§ Source records

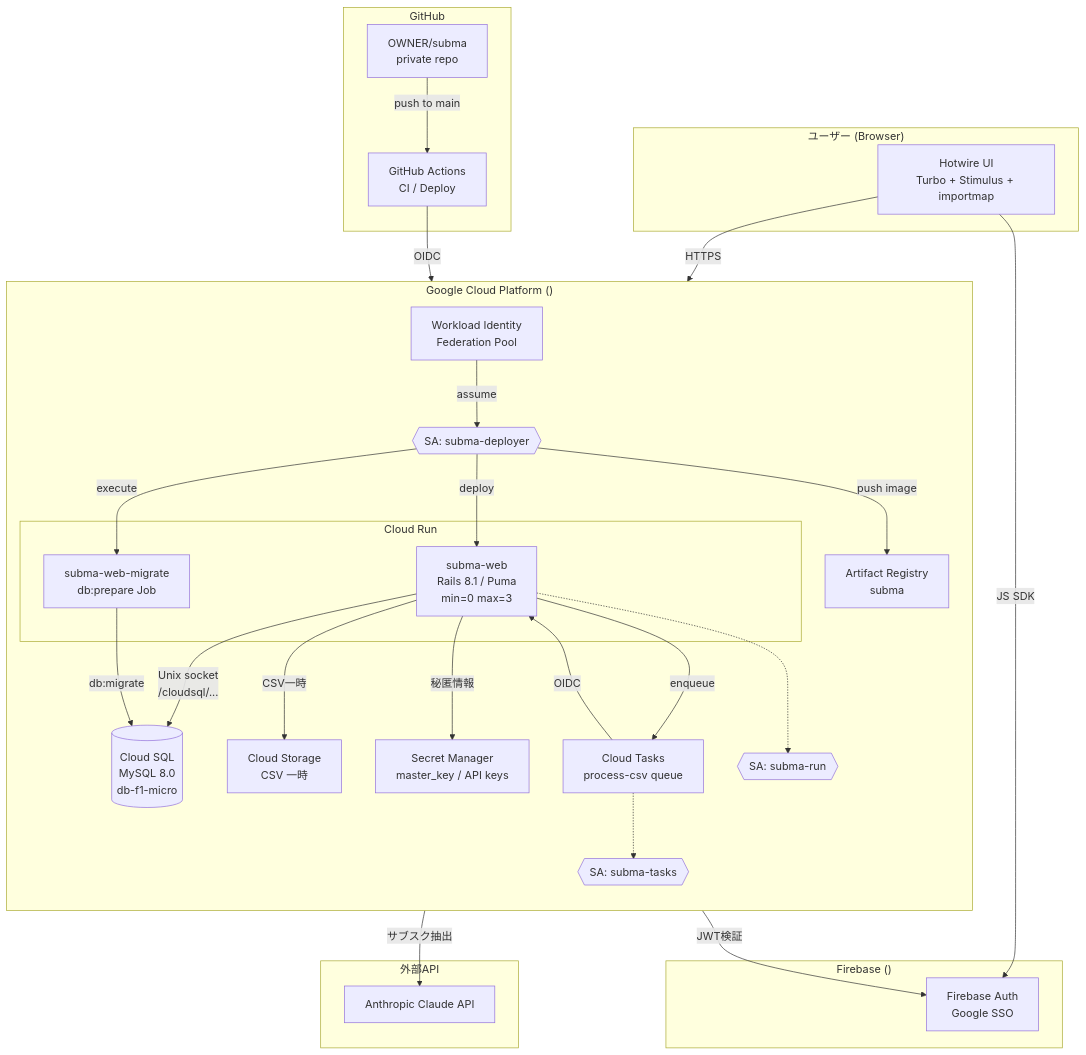
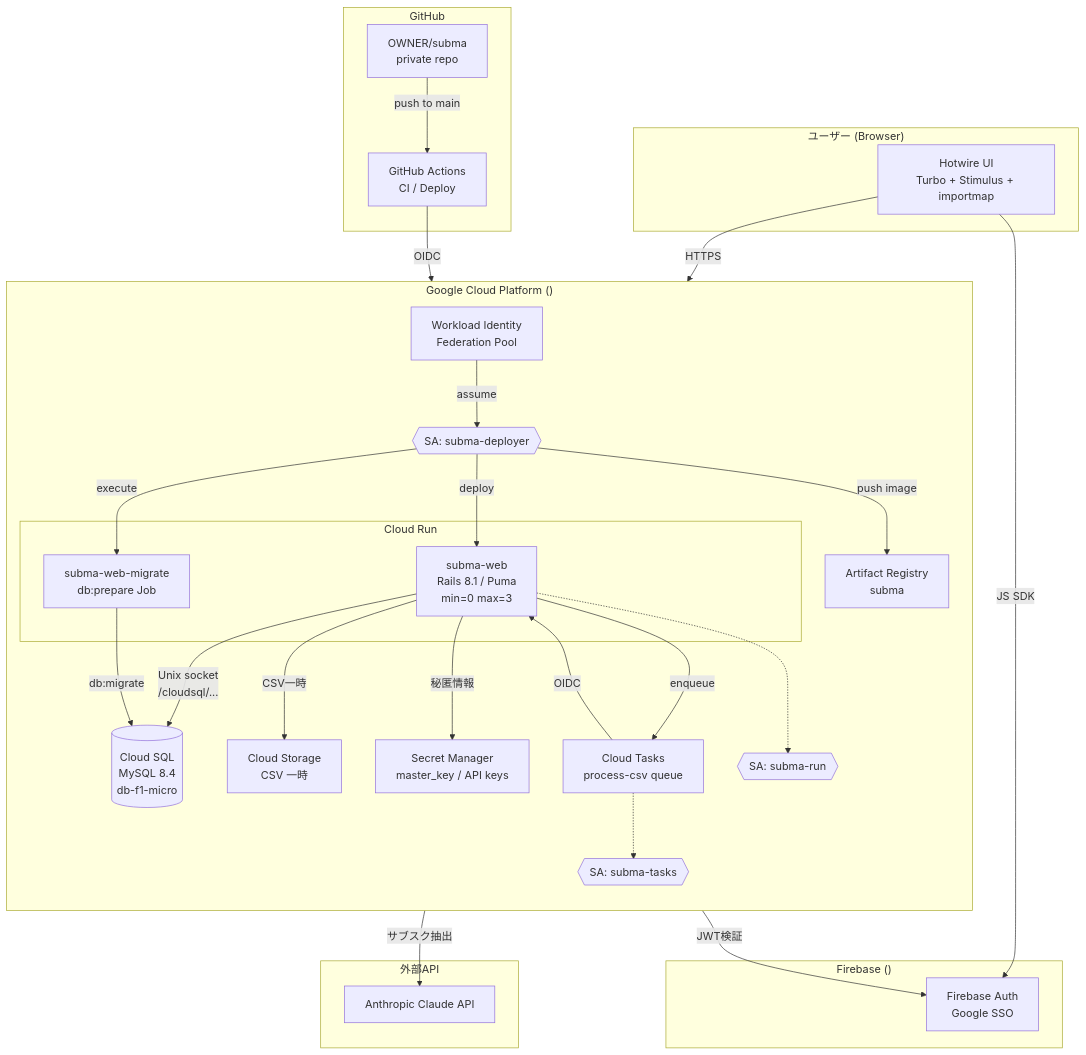
The first of 3 diagrams in docs/infrastructure-notes.md (marukaty/subma), drawn with Mermaid before and after one commit. The commit also changed other lines of this file and 7 other files, not shown here.

First line of the commit message:
MySQL を 8.4 に更新（Cloud SQL・開発用・CI）

````diff
--- a/docs/infrastructure-notes.md
+++ b/docs/infrastructure-notes.md
@@ -20,56 +20,56 @@
 ```mermaid
 graph TB
   subgraph Client["ユーザー (Browser)"]
     Browser[Hotwire UI<br/>Turbo + Stimulus + importmap]
   end
 
   subgraph GitHub["GitHub"]
     Repo[OWNER/subma<br/>private repo]
     Actions[GitHub Actions<br/>CI / Deploy]
   end
 
   subgraph GCP["Google Cloud Platform (<PROJECT_ID>)"]
     direction TB
     AR[Artifact Registry<br/>subma]
     subgraph CloudRun["Cloud Run"]
       Service[subma-web<br/>Rails 8.1 / Puma<br/>min=0 max=3]
       Job[subma-web-migrate<br/>db:prepare Job]
     end
-    SQL[(Cloud SQL<br/>MySQL 8.0<br/>db-f1-micro)]
+    SQL[(Cloud SQL<br/>MySQL 8.4<br/>db-f1-micro)]
     Storage[Cloud Storage<br/>CSV 一時]
     SM[Secret Manager<br/>master_key / API keys]
     Tasks[Cloud Tasks<br/>process-csv queue]
     WIF[Workload Identity<br/>Federation Pool]
     SA1{{SA: subma-run}}
     SA2{{SA: subma-tasks}}
     SA3{{SA: subma-deployer}}
   end
 
   subgraph Firebase["Firebase (<PROJECT_ID>)"]
     Auth[Firebase Auth<br/>Google SSO]
   end
 
   subgraph External["外部API"]
     Claude[Anthropic Claude API]
   end
 
   Browser -->|HTTPS| Service
   Browser -->|JS SDK| Auth
   Service -->|JWT検証| Auth
   Service -->|Unix socket<br/>/cloudsql/...| SQL
   Service -->|CSV一時| Storage
   Service -->|秘匿情報| SM
   Service -->|サブスク抽出| Claude
   Service -->|enqueue| Tasks
   Tasks -->|OIDC| Service
   Service -.->SA1
   Tasks -.->SA2
 
   Repo -->|push to main| Actions
   Actions -->|OIDC| WIF
   WIF -->|assume| SA3
   SA3 -->|push image| AR
   SA3 -->|deploy| Service
   SA3 -->|execute| Job
   Job -->|db:migrate| SQL
 ```
````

§ What is being asked
Repeat the data exactly, dropping every picture it holds.

§ Written response
The first of 3 diagrams in docs/infrastructure-notes.md (marukaty/subma), drawn with Mermaid before and after one commit. The commit also changed other lines of this file and 7 other files, not shown here.

First line of the commit message:
MySQL を 8.4 に更新（Cloud SQL・開発用・CI）

````diff
--- a/docs/infrastructure-notes.md
+++ b/docs/infrastructure-notes.md
@@ -20,56 +20,56 @@
 ```mermaid
 graph TB
   subgraph Client["ユーザー (Browser)"]
     Browser[Hotwire UI<br/>Turbo + Stimulus + importmap]
   end
 
   subgraph GitHub["GitHub"]
     Repo[OWNER/subma<br/>private repo]
     Actions[GitHub Actions<br/>CI / Deploy]
   end
 
   subgraph GCP["Google Cloud Platform (<PROJECT_ID>)"]
     direction TB
     AR[Artifact Registry<br/>subma]
     subgraph CloudRun["Cloud Run"]
       Service[subma-web<br/>Rails 8.1 / Puma<br/>min=0 max=3]
       Job[subma-web-migrate<br/>db:prepare Job]
     end
-    SQL[(Cloud SQL<br/>MySQL 8.0<br/>db-f1-micro)]
+    SQL[(Cloud SQL<br/>MySQL 8.4<br/>db-f1-micro)]
     Storage[Cloud Storage<br/>CSV 一時]
     SM[Secret Manager<br/>master_key / API keys]
     Tasks[Cloud Tasks<br/>process-csv queue]
     WIF[Workload Identity<br/>Federation Pool]
     SA1{{SA: subma-run}}
     SA2{{SA: subma-tasks}}
     SA3{{SA: subma-deployer}}
   end
 
   subgraph Firebase["Firebase (<PROJECT_ID>)"]
     Auth[Firebase Auth<br/>Google SSO]
   end
 
   subgraph External["外部API"]
     Claude[Anthropic Claude API]
   end
 
   Browser -->|HTTPS| Service
   Browser -->|JS SDK| Auth
   Service -->|JWT検証| Auth
   Service -->|Unix socket<br/>/cloudsql/...| SQL
   Service -->|CSV一時| Storage
   Service -->|秘匿情報| SM
   Service -->|サブスク抽出| Claude
   Service -->|enqueue| Tasks
   Tasks -->|OIDC| Service
   Service -.->SA1
   Tasks -.->SA2
 
   Repo -->|push to main| Actions
   Actions -->|OIDC| WIF
   WIF -->|assume| SA3
   SA3 -->|push image| AR
   SA3 -->|deploy| Service
   SA3 -->|execute| Job
   Job -->|db:migrate| SQL
 ```
````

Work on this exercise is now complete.